**Exercise goal:** Look through the lines below; wherever the word "Eyes" appears, copy that line.

**Exercise inputs:**
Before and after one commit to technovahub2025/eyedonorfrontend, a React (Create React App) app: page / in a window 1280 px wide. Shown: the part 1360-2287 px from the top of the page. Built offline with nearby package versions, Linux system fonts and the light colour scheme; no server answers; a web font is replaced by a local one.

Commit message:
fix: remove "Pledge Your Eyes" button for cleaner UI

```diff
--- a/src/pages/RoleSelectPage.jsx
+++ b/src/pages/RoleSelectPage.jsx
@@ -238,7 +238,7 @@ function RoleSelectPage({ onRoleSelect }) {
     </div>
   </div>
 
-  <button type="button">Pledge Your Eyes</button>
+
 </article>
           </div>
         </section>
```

**Answer space:**
fix: remove "Pledge Your Eyes" button for cleaner UI
-  <button type="button">Pledge Your Eyes</button>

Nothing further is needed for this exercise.